[meteorite-list] NASA's New Horizons Spacecraft begins Intensive Data Downlink Phase

From: Ron Baalke <baalke_at_meteoritecentral.com>
Date: Mon, 7 Sep 2015 23:21:41 -0700 (PDT)
Message-ID: <201509080621.t886LflT006831_at_zagami.jpl.nasa.gov>


NASA's New Horizons Spacecraft begins Intensive Data Downlink Phase
September 4, 2015

If you liked the first historic images of Pluto from NASA's New Horizons
spacecraft, you'll love what's to come.

Seven weeks after New Horizons sped past the Pluto system to study Pluto
and its moons - previously unexplored worlds - the mission team will
begin intensive downlinking of the tens of gigabits of data the spacecraft
collected and stored on its digital recorders. The process moves into
high gear on Saturday, Sept. 5, with the entire downlink taking about
one year to complete.

"This is what we came for - these images, spectra and other data types
that are going to help us understand the origin and the evolution of the
Pluto system for the first time," said New Horizons Principal Investigator
Alan Stern, of the Southwest Research Institute (SwRI) in Boulder, Colorado.
"And what's coming is not just the remaining 95 percent of the data
that's still aboard the spacecraft - it's the best datasets, the
highest-resolution images and spectra, the most important atmospheric
datasets, and more. It's a treasure trove."
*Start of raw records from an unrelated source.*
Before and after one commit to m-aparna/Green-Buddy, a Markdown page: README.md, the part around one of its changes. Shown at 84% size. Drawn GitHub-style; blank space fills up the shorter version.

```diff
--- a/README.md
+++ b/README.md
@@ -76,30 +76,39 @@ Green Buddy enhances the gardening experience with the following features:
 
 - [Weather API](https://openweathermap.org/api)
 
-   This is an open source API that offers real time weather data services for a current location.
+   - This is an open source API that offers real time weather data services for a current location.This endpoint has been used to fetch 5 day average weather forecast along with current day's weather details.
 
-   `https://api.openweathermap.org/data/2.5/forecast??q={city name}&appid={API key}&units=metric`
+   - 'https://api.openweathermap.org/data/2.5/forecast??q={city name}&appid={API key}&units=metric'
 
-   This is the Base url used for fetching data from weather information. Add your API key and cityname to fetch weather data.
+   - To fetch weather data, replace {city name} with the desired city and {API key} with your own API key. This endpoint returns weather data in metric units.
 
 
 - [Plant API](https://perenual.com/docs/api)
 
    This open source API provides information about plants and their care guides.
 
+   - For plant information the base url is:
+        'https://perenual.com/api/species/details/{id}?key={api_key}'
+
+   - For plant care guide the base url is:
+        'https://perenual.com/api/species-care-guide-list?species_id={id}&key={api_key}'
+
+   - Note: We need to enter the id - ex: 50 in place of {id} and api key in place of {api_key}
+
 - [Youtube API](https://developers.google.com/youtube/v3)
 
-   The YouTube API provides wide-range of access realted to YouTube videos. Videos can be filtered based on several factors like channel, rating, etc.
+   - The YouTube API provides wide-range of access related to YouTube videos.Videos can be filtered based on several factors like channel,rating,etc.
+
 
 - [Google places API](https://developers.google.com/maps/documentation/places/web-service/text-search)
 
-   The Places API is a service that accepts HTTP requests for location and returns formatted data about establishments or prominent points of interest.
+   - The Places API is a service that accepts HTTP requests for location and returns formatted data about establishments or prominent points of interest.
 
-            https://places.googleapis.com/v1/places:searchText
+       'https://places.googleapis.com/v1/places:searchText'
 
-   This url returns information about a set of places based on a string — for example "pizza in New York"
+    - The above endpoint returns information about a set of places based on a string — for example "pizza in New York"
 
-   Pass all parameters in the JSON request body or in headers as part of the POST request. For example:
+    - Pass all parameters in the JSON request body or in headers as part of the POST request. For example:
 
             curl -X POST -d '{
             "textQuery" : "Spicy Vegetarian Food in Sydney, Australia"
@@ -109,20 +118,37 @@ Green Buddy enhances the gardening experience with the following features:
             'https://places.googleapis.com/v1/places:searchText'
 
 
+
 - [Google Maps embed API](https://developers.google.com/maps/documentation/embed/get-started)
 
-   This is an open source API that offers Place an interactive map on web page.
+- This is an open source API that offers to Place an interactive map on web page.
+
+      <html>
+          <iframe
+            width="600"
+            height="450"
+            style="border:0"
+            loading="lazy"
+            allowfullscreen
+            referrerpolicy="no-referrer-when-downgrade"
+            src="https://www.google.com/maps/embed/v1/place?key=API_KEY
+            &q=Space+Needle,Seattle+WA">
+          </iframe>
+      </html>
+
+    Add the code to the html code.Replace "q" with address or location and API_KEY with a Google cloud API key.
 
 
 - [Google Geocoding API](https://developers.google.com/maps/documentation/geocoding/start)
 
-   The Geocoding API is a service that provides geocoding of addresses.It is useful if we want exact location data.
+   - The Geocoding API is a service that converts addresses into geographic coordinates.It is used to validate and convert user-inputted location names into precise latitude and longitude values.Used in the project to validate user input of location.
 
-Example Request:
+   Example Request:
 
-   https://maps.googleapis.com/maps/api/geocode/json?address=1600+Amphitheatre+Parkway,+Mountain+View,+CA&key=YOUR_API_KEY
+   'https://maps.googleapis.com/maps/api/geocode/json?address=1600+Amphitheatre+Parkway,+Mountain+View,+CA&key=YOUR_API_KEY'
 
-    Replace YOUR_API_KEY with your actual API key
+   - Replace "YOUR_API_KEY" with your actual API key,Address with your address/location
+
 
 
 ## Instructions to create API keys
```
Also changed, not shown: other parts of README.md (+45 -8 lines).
Even moving at light speed, the radio signals from New Horizons containing
data need more than 4 - hours to cover the 3 billion miles to reach Earth.

As a flyby mission, New Horizons was designed to gather as much information
as it could, as quickly as it could, as it sped past Pluto and its family
of moons - then store its wealth of data to its digital recorders for
later transmission to Earth. Since late July, New Horizons has only been
sending back lower data-rate information collected by the energetic particle,
solar wind and space dust instruments. The pace picks up considerably
on Sept. 5 as it resumes sending flyby images and other data.

During the data downlink phase, the spacecraft transmits science and operations
data to NASA's Deep Space Network (DSN) of antenna stations, which also
provide services to other missions, like Voyager. The spacecraft's distance
from Earth slows communication rates, especially compared to rates offered
by today's high-speed Internet providers. With New Horizons past Pluto,
the typical downlink rate is approximately 1-4 kilobits per second, depending
on how the data is sent and which DSN antenna is receiving it.

"The New Horizons mission has required patience for many years, but
from the small amount of data we saw around the Pluto flyby, we know the
results to come will be well worth the wait," said Hal Weaver, New Horizons
project scientist from the Johns Hopkins University Applied Physics Laboratory
(APL) in Laurel, Maryland.

The team also plans to continue posting new, unprocessed pictures from
the Long Range Reconnaissance Imager (LORRI) on the New Horizons project
website each Friday. The images are available here; the next LORRI set
is scheduled for posting on Sept. 11.

New Horizons is part of NASA's New Frontiers Program, managed by the
agency's Marshall Space Flight Center in Huntsville, Alabama. APL designed,
built, and operates the New Horizons spacecraft and manages the mission
for NASA's Science Mission Directorate. SwRI leads the science mission,
payload operations, and encounter science planning.
Received on Tue 08 Sep 2015 02:21:41 AM PDT

Help support this free mailing list:

Yahoo MyWeb